March 9, 2012 — Due to the unusually high volume of e-mails that I’ve received in response to this series (Part 1 and Part 2) I want to publicly announce and make it perfectly clear that I never said or implied that the erosion of timeshare sales and marketing reps’ earnings was the direct result of a conspiracy perpetrated by timeshare developers.
So here’s the scoop. For the record this race to the bottom in earnings of sales and marketing reps commissions knows no boundaries and has occurred in nearly all sales jobs across the board regardless of the industry, product or service being ‘marketed’ and is not exclusive to the Timeshare Industry.
In fact as reported by the mainstream media (and eliminating government employment opportunities) most pay in the private sector over the past several decades is lower today (in real dollars/purchasing power) than in previous years and has occurred in most fields whether a person is ‘selling’ retail at the Mall, a receptionist for a Dentist or Lawyer, a mechanic at the local garage and so forth.
There is, however, no doubt in my mind that over the past many years timeshare developers— say at one of their annual events such as the upcoming ARDA World 2012 Convention & Exposition (in Las Vegas, first week of April)— never held a ‘session’ with a lecture discussing (e.g.) “How To Improve Your Sales Reps’ Income”.
What did occur over many years was that not a whole lot of thought went into the reps’ career options, including their pay. Essentially the original developers decided what they thought a decent ‘cut of the action’ should be (say, 10%) to pay their reps and it has been that way since day one with the caveat that in time some developers raised the points paid while others began to lower them.
As an analogy only, reps’ pay has been treated as if in 1969 the developers of the era thought that paying their (e.g.) room hostess $1.50 per hour was sufficient and then over the next 43 years left that pay at that level. Of course that didn’t occur for those ‘hourly’ employees because the market conditions changed as did minimum wage laws (increases), etc.
Another issue that has caused the erosion of real earnings for commissioned TS reps over the decades has been that ‘interval’ prices never kept pace with inflation. For example, in 1983 at the Imperial Resort in Hawaii a very small 700 sq. ft 2-Bedroom 1-week TS Condo sold for $11,000. Today, 29 years later, that same type of unit from the Developer should be selling for $25,628.00 per week.
And yet in 2012 a much larger, modern (e.g.) 1,200 square foot 2 bedroom with all the best and newest amenities can be purchased directly from a developer in places such as Hawaii, Cancun, Florida, California etc. for around $18-K per ‘interval’; or for about 30% less than the aforementioned “$25,628”.
Added to the dilemma, and unlike those early years beginning during the late 1980’s, buyers were (are) able to purchase less expensive ‘intervals’ such as EOY (every other year) programs, short-term duration ‘plans’ (10-20 years), exit/trial deals and so forth.

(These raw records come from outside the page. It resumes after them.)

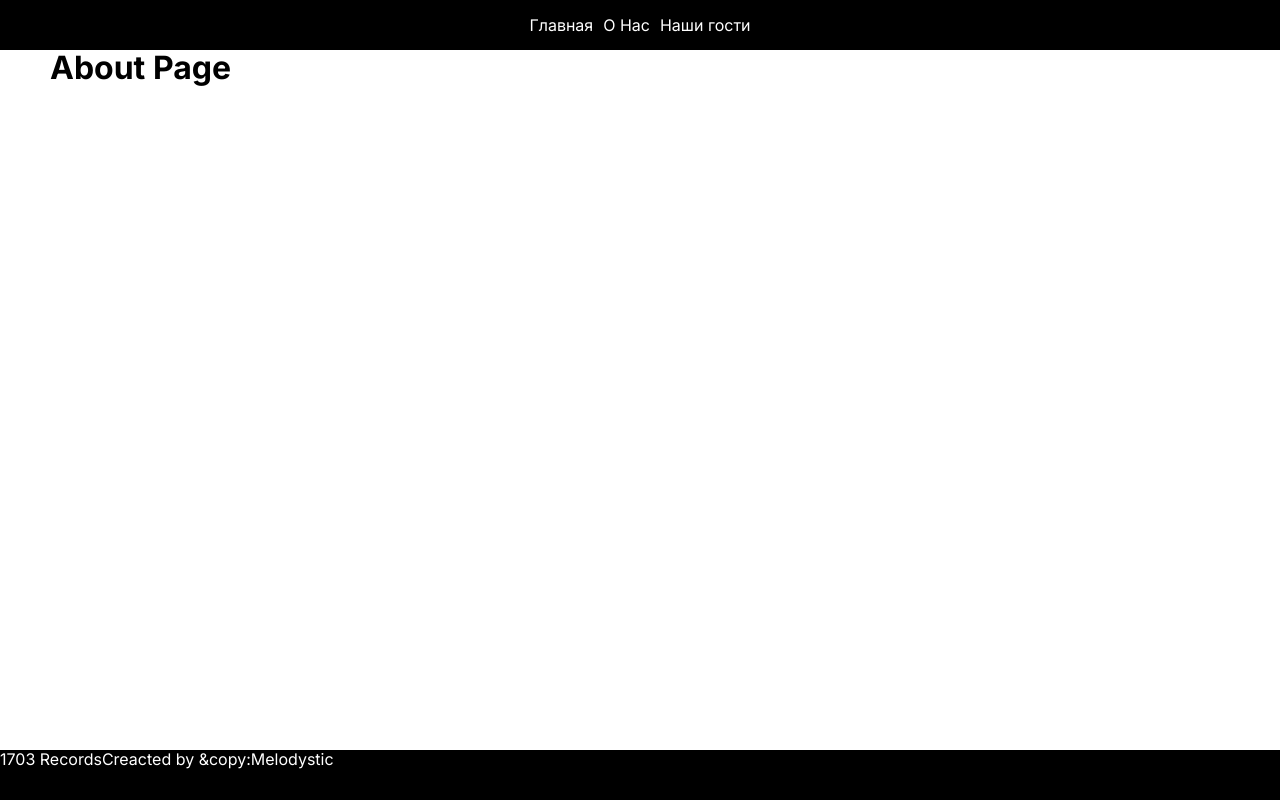
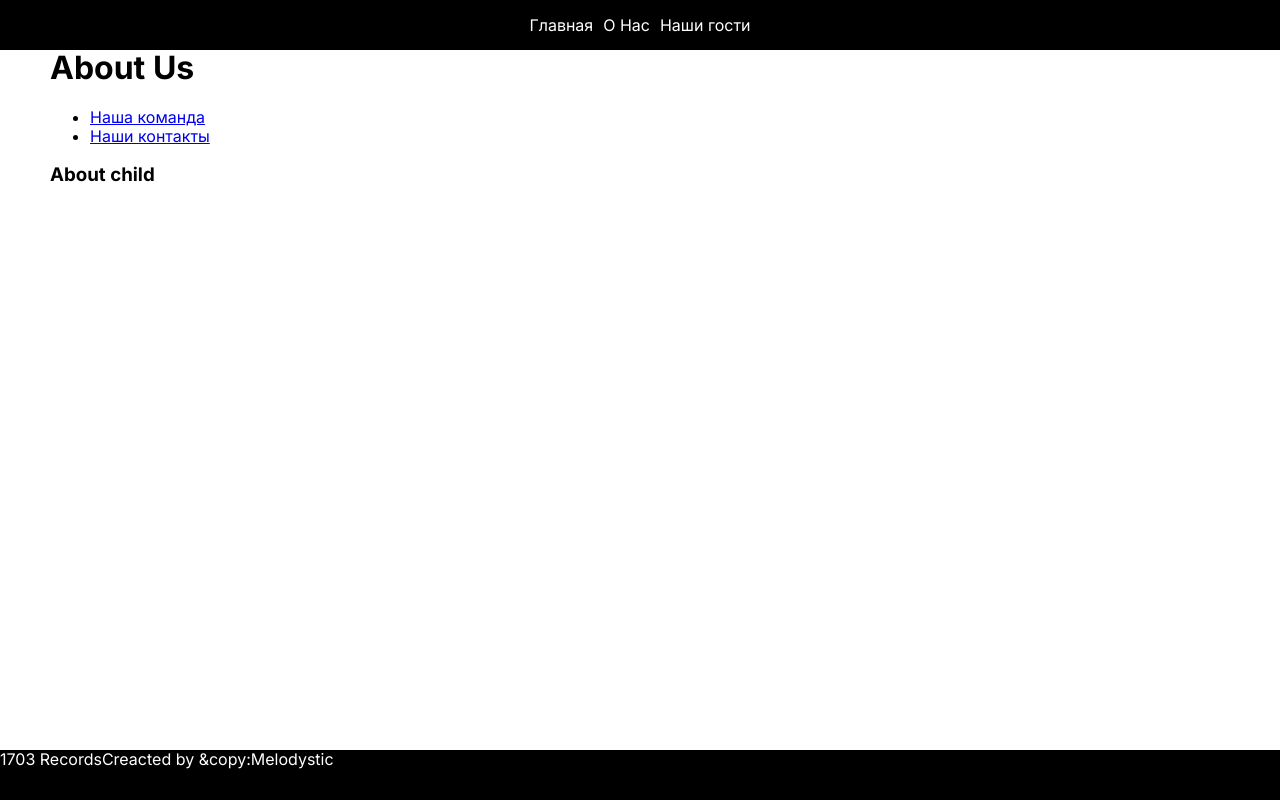
Before and after one commit to arctic89/1703blogs, a Next.js app: page /about in a window 1280 px wide. Built offline with nearby package versions, Linux system fonts and the light colour scheme.

Commit message:
добавил второй layout

```diff
--- /dev/null
+++ b/app/about/layout.tsx
@@ -0,0 +1,23 @@
+import Link from "next/link";
+import React from "react";
+
+export default function AboutLayot({
+  children,
+}: {
+  children: React.ReactNode;
+}) {
+  return (
+    <div>
+      <h1>About Us</h1>
+      <ul>
+        <li>
+          <Link href="/about/team">Наша команда</Link>
+        </li>
+        <li>
+          <Link href="/about/contacts">Наши контакты</Link>
+        </li>
+      </ul>
+      {children}
+    </div>
+  );
+}
--- a/app/about/page.tsx
+++ b/app/about/page.tsx
@@ -1,5 +1,5 @@
 import React from "react";
 
 export default function page() {
-  return <h1>About Page</h1>;
+  return <h3>About child</h3>;
 }
```
Also changed, not shown: app/about/contacts/page.tsx (added, +7 -0 lines), app/about/team/page.tsx (added, +7 -0 lines), app/ourGuests/[name]/page.tsx (added, +11 -0 lines).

Yes, in 2012 there is no shortage of more expensive ‘intervals’ but straight across the board prices are down from where they ‘could/should’ have been and those lower prices, etc. contribute to the lower ‘pay’ commissioned reps are earning. And this trend will likely continue well into the future unless something changes.
And to add (income) insult to injury there are several 3rd party entities, some of which have earned (literally) billions of dollars in revenue off the hard work of untold thousands of sales and marketing reps for the past 37 (+ -) years. Yet those entities never paid one penny in earnings (commissions) to the very reps who pitched the company, products and services.
One of those companies is RCI and for the record, about 22 years after the company was founded (in 1974) by Jon and Christel DeHaan, RCI— then under the exclusive control of Ms. DeHaan— was acquired by Hospitality Franchise Systems (which ultimately became Cendant and is today part of Wyndham Worldwide) for a reported total of $825,000,000.
In 1996 Forbes reported that in that transaction of $825 Million (+ -) some $625 Million was in cash and stocks and Ms. DeHaan reportedly collected around $500 Million (1/2 a Billion Dollars) in cash. And that is fine, to be sure; a great payout for all her (and Jon’s) initial risks plus the years of long hours, obstacles to overcome, etc. and plain hard work. Had I founded RCI I would have held out for more bucks when it came time to sell; but that’s just me!
Also keep in mind that throughout the history of RCI not only was it the individual commissioned sales reps who sold the RCI concept to would-be TS owners and then physically enrolled TS buyers as RCI members; millions of them also went on to purchase billions of dollars in other travel related products directly from RCI such as airline tickets, car rentals, hotel room rentals, cruise vacations, etc.
And yet to the best of my knowledge the TS reps were never remunerated one dime directly from RCI on those additional products/services sold, and when Ms. DeHaan collected her ½ a BILLION dollars not so much as a $20 thank you bonus or even a card was sent to all the reps who contributed to her tremendous success and wealth.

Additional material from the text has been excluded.